§ EXERCISE AIM:
Extract each line of the records below that contains the word "project".

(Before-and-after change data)

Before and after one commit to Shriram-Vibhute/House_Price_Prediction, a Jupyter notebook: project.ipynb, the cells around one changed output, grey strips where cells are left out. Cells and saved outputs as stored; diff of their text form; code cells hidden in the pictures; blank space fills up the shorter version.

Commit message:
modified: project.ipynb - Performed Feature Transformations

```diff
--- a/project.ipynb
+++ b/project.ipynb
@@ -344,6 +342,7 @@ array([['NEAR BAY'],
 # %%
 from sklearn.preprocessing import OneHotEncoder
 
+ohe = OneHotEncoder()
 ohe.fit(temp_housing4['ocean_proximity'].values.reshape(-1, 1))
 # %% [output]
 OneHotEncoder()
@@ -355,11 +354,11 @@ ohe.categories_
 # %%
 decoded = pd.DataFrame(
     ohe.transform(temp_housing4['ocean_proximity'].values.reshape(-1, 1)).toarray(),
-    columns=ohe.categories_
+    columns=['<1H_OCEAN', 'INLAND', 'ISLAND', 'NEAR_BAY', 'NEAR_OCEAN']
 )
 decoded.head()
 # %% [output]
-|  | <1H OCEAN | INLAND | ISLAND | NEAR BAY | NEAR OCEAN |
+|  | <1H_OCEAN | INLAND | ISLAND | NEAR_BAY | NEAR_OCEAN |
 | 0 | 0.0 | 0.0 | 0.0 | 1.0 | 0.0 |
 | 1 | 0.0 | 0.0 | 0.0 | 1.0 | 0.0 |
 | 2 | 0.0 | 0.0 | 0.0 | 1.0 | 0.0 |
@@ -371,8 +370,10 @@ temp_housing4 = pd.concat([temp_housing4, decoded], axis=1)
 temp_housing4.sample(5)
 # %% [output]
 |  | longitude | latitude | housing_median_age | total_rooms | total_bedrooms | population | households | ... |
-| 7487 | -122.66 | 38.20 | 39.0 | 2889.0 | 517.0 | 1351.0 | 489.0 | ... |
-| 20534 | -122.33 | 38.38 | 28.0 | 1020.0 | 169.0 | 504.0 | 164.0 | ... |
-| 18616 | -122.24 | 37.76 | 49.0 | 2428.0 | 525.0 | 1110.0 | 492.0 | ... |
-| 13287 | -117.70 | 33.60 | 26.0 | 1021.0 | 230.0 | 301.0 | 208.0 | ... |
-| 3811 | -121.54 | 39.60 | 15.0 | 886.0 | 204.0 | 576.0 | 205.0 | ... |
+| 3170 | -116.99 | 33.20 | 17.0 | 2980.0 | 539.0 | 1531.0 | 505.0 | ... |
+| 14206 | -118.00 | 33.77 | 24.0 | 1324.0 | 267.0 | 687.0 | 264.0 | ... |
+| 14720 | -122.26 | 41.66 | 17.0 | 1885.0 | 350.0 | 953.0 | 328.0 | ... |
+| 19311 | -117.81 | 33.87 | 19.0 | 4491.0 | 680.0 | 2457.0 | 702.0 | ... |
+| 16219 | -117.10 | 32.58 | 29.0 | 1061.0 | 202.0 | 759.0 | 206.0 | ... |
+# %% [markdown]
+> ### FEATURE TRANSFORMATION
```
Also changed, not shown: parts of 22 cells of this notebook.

§ RESULT:
Before and after one commit to Shriram-Vibhute/House_Price_Prediction, a Jupyter notebook: project.ipynb, the cells around one changed output, grey strips where cells are left out. Cells and saved outputs as stored; diff of their text form; code cells hidden in the pictures; blank space fills up the shorter version.
modified: project.ipynb - Performed Feature Transformations
--- a/project.ipynb
+++ b/project.ipynb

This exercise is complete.